• [ABOUT THIS EXERCISE]:
In this material, which lines include the string "https"? Show them.

==== SUPPLIED INFORMATION

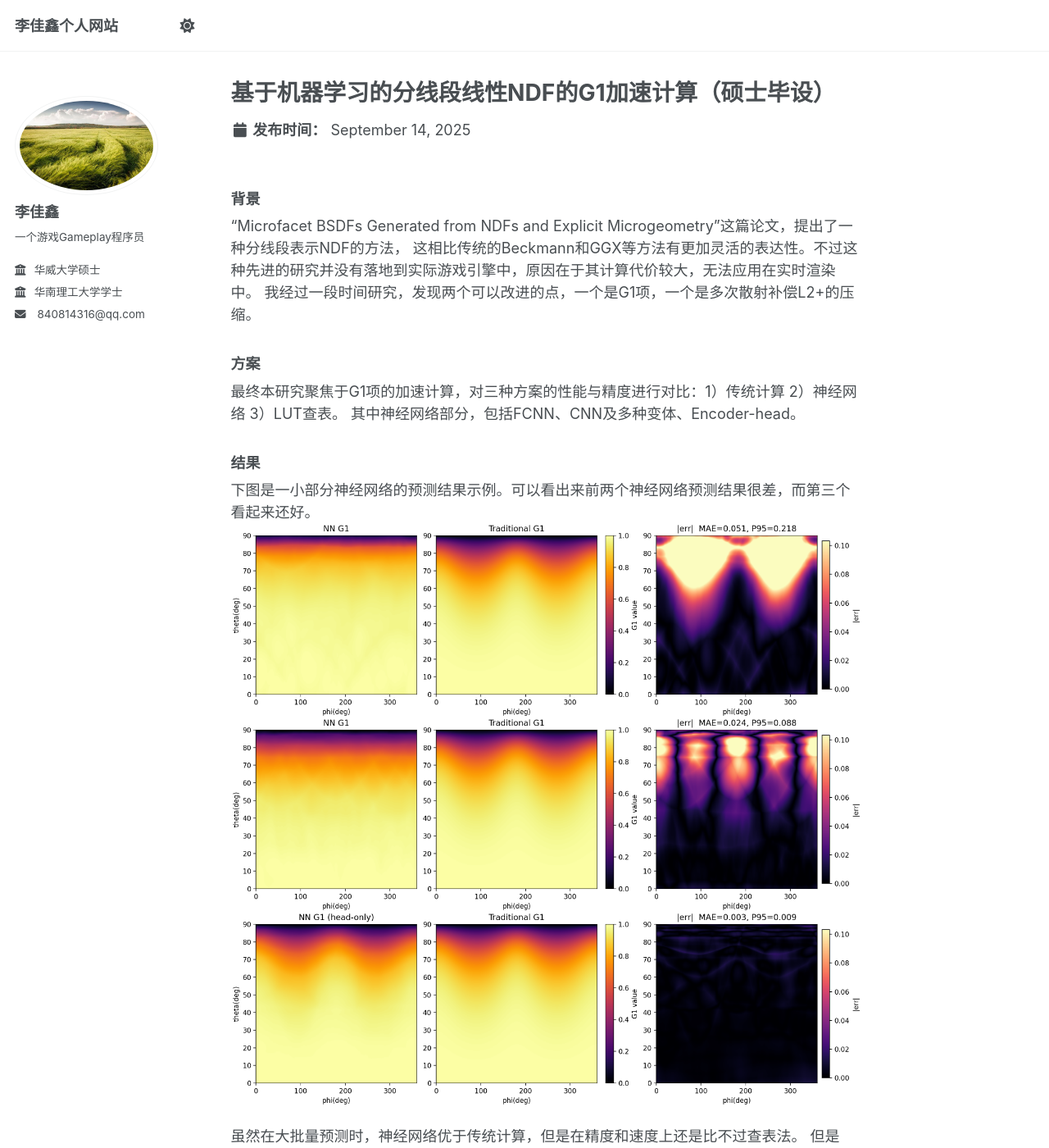
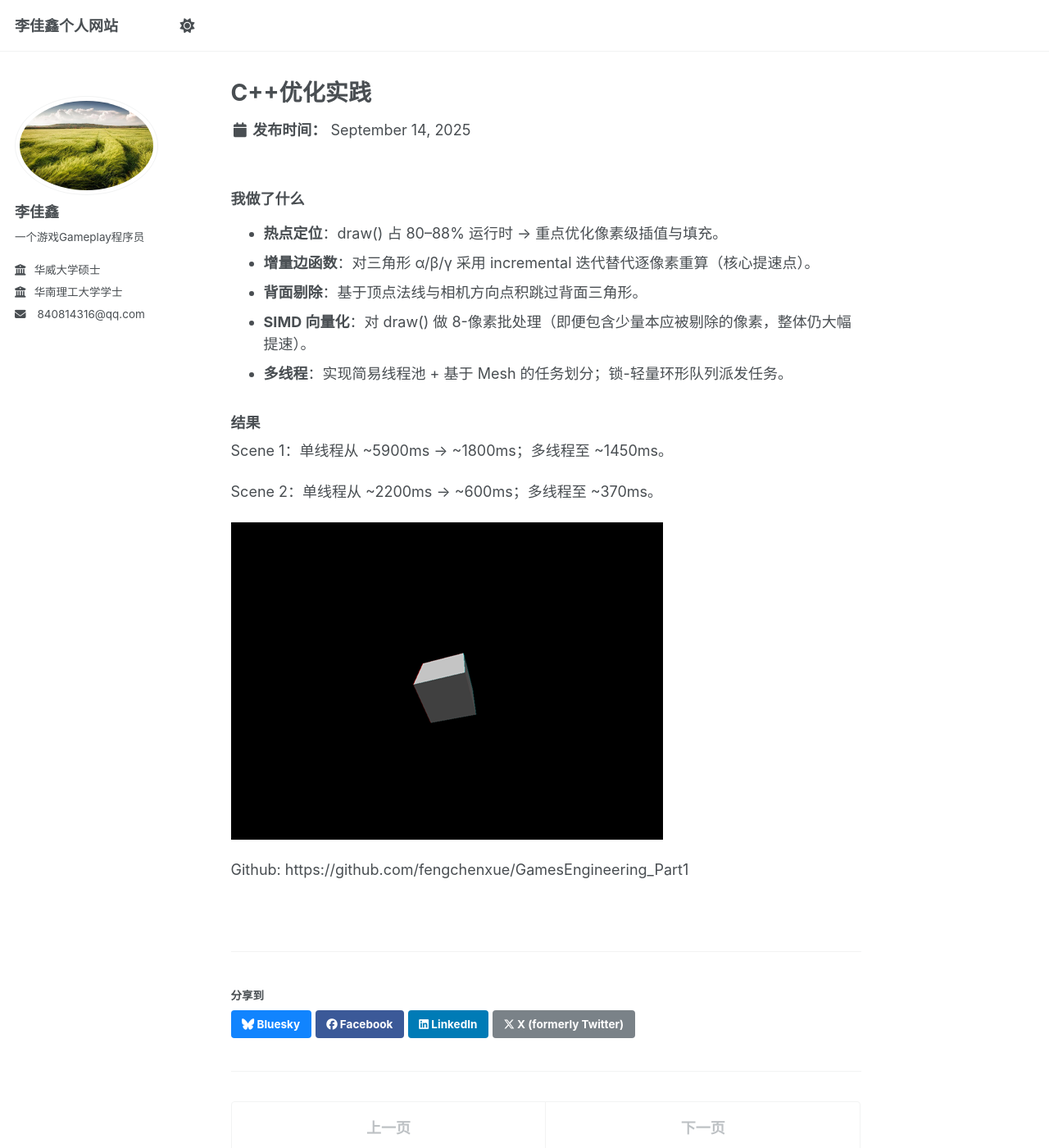
Before and after one commit to fengchenxue/fengchenxue.github.io, a Jekyll site: the page built from _portfolio/portfolio-6.md, in a window 1280 px wide and 1400 px high. Shown: the whole window at 82% size. Built offline with Jekyll 4.4.1, drawn with Linux system fonts in a browser that asks for light colours; a script that is not in the unit is left out; some of the changed text lies outside the part shown.

Commit message:
portfolio 5

```diff
--- a/_portfolio/portfolio-6.md
+++ b/_portfolio/portfolio-6.md
@@ -1,27 +1,27 @@
 ---
-title: "基于机器学习的分线段线性NDF的G1加速计算（硕士毕设）"
-excerpt: "对于最新的分线段NDF，使用神经网络来预测Microfacet模型中的G1部分，来加速其计算，并于传统方案和查表法作比较。<br/><img src='/images/portfolio/HEAD_HeadZ64_256x128x64_relu_do0.00_s4_i7185.png'>"
+title: "C++优化实践"
+excerpt: " C++ 光栅器中实现增量边函数、背面剔除、SIMD 与多线程加速。<br/><img src='/images/portfolio/scene3.png'>"
 collection: portfolio
 ---
 
-### 背景
-“Microfacet BSDFs Generated from NDFs and Explicit Microgeometry”这篇论文，提出了一种分线段表示NDF的方法，
-这相比传统的Beckmann和GGX等方法有更加灵活的表达性。不过这种先进的研究并没有落地到实际游戏引擎中，原因在于其计算代价较大，无法应用在实时渲染中。
-我经过一段时间研究，发现两个可以改进的点，一个是G1项，一个是多次散射补偿L2+的压缩。
 
-### 方案
-最终本研究聚焦于G1项的加速计算，对三种方案的性能与精度进行对比：1）传统计算 2）神经网络 3）LUT查表。
-其中神经网络部分，包括FCNN、CNN及多种变体、Encoder-head。
+### 我做了什么 ###
 
-### 结果
-下图是一小部分神经网络的预测结果示例。可以看出来前两个神经网络预测结果很差，而第三个看起来还好。
-![FULL_Encoder_0_s1_i7185]({{ "/images/portfolio/FULL_Encoder_0_s1_i7185.png" | relative_url }})
-![FULL_Encoder_1_s3_i7185]({{ "/images/portfolio/FULL_Encoder_1_s3_i7185.png" | relative_url }})
-![HEAD_HeadZ64_256x128x64_relu_do0.00_s4_i7185]({{ "/images/portfolio/HEAD_HeadZ64_256x128x64_relu_do0.00_s4_i7185.png" | relative_url }})
-
-虽然在大批量预测时，神经网络优于传统计算，但是在精度和速度上还是比不过查表法。
-但是Encoder-head类神经网络的预烘焙速度却比LUT查表法快，所以神经网络有自己的独特优势领域，那就是开发过程。
+- **热点定位**：draw() 占 80–88% 运行时 → 重点优化像素级插值与填充。
+- **增量边函数**：对三角形 α/β/γ 采用 incremental 迭代替代逐像素重算（核心提速点）。
+- **背面剔除**：基于顶点法线与相机方向点积跳过背面三角形。
+- **SIMD 向量化**：对 draw() 做 8-像素批处理（即便包含少量本应被剔除的像素，整体仍大幅提速）。
+- **多线程**：实现简易线程池 + 基于 Mesh 的任务划分；锁-轻量环形队列派发任务。
 
 
-开发时，开发者需要频繁调整材质属性，此时如果用查表法烘焙G1，有一点慢，而神经网络Encoder则要快的多。
-所以神经网络可以用在游戏开发过程，而最终打包时则使用LUT查表法。
+### 结果 ###
+
+Scene 1：单线程从 ~5900ms → ~1800ms；多线程至 ~1450ms。
+
+
+Scene 2：单线程从 ~2200ms → ~600ms；多线程至 ~370ms。
+
+![scene3]({{ "/images/portfolio/scene3.png" | relative_url }})
+
+
+Github: https://github.com/fengchenxue/GamesEngineering_Part1
```
Also changed, not shown: _portfolio/portfolio-4.md (+10 -7 lines), _portfolio/portfolio-5.md (+9 -5 lines), images/portfolio/scene3.png (added).
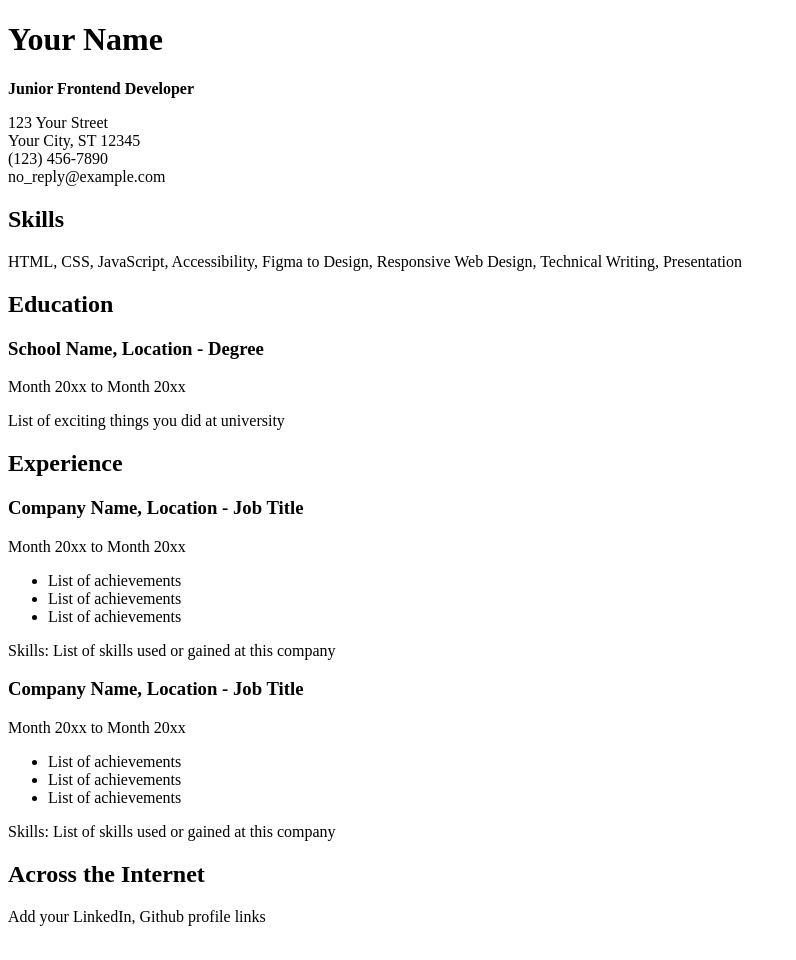
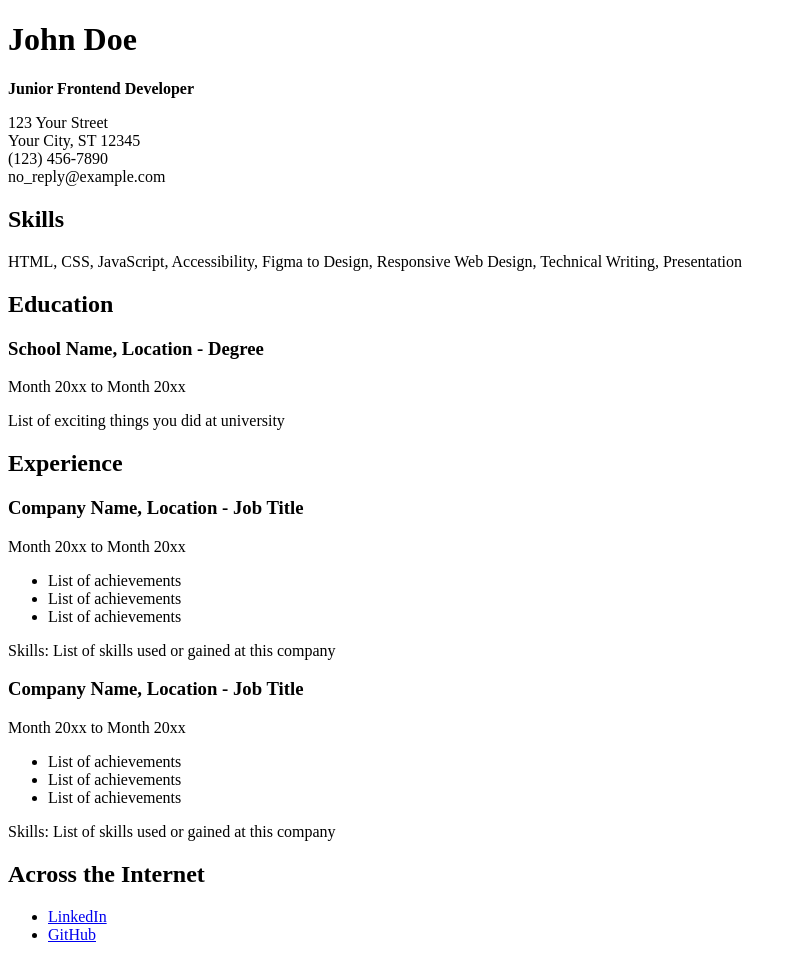
Before and after one commit to darensiow/cv-html, a plain HTML site: page index.html in a window 1280 px wide. Shown: the whole page, without its empty margins (0-796 px from the left). Drawn offline with Linux system fonts and the light colour scheme.

Commit message:
Group CV sections into div blocks Add unique IDs to section and experience divs Convert social profile text into a list of links Update page title and add HTML comments

```diff
--- a/index.html
+++ b/index.html
@@ -3,30 +3,44 @@
   <head>
     <meta charset="UTF-8" />
     <meta name="viewport" content="width=device-width, initial-scale=1.0" />
-    <title>Document</title>
+    <title>John Doe - Junior Frontend Developer CV</title>
   </head>
   <body>
-    <h1>Your Name</h1>
+    <!--Name and address-->
+    <div id="header">
+      <h1>John Doe</h1>
       <p><strong>Junior Frontend Developer</strong></p>
-    <div>
+      <p id="address">
         123 Your Street<br />
         Your City, ST 12345<br />
         (123) 456-7890<br />
         no_reply@example.com
+      </p>
     </div>
 
+    <!--Main CV content-->
+    <div id="main">
+      <div id="section-skills">
         <h2>Skills</h2>
         <p>
           HTML, CSS, JavaScript, Accessibility, Figma to Design, Responsive Web
           Design, Technical Writing, Presentation
         </p>
+      </div>
 
+      <div id="section-education">
         <h2>Education</h2>
+        <div id="article-edu-1">
           <h3>School Name, Location - Degree</h3>
           <p>Month 20xx to Month 20xx</p>
           <p>List of exciting things you did at university</p>
+        </div>
+      </div>
 
+      <div id="section-experience">
         <h2>Experience</h2>
+
+        <div id="article-exp-1">
           <h3>Company Name, Location - Job Title</h3>
           <p>Month 20xx to Month 20xx</p>
           <ul>
@@ -35,7 +49,9 @@
             <li>List of achievements</li>
           </ul>
           <p>Skills: List of skills used or gained at this company</p>
+        </div>
 
+        <div id="article-exp-2">
           <h3>Company Name, Location - Job Title</h3>
           <p>Month 20xx to Month 20xx</p>
           <ul>
@@ -44,8 +60,21 @@
             <li>List of achievements</li>
           </ul>
           <p>Skills: List of skills used or gained at this company</p>
+        </div>
+      </div>
 
+      <!--Profile links-->
+      <div id="section-links">
         <h2>Across the Internet</h2>
-    <p>Add your LinkedIn, Github profile links</p>
+        <ul>
+          <li>
+            <a href="https://www.linkedin.com" target="_blank">LinkedIn</a>
+          </li>
+          <li>
+            <a href="https://github.com" target="_blank">GitHub</a>
+          </li>
+        </ul>
+      </div>
+    </div>
   </body>
 </html>
```
Lines whose indentation alone changed are shown as unchanged.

========

• [RESPONSE TO THIS EXERCISE]:
+Github: https://github.com/fengchenxue/GamesEngineering_Part1
+            <a href="https://www.linkedin.com" target="_blank">LinkedIn</a>
+            <a href="https://github.com" target="_blank">GitHub</a>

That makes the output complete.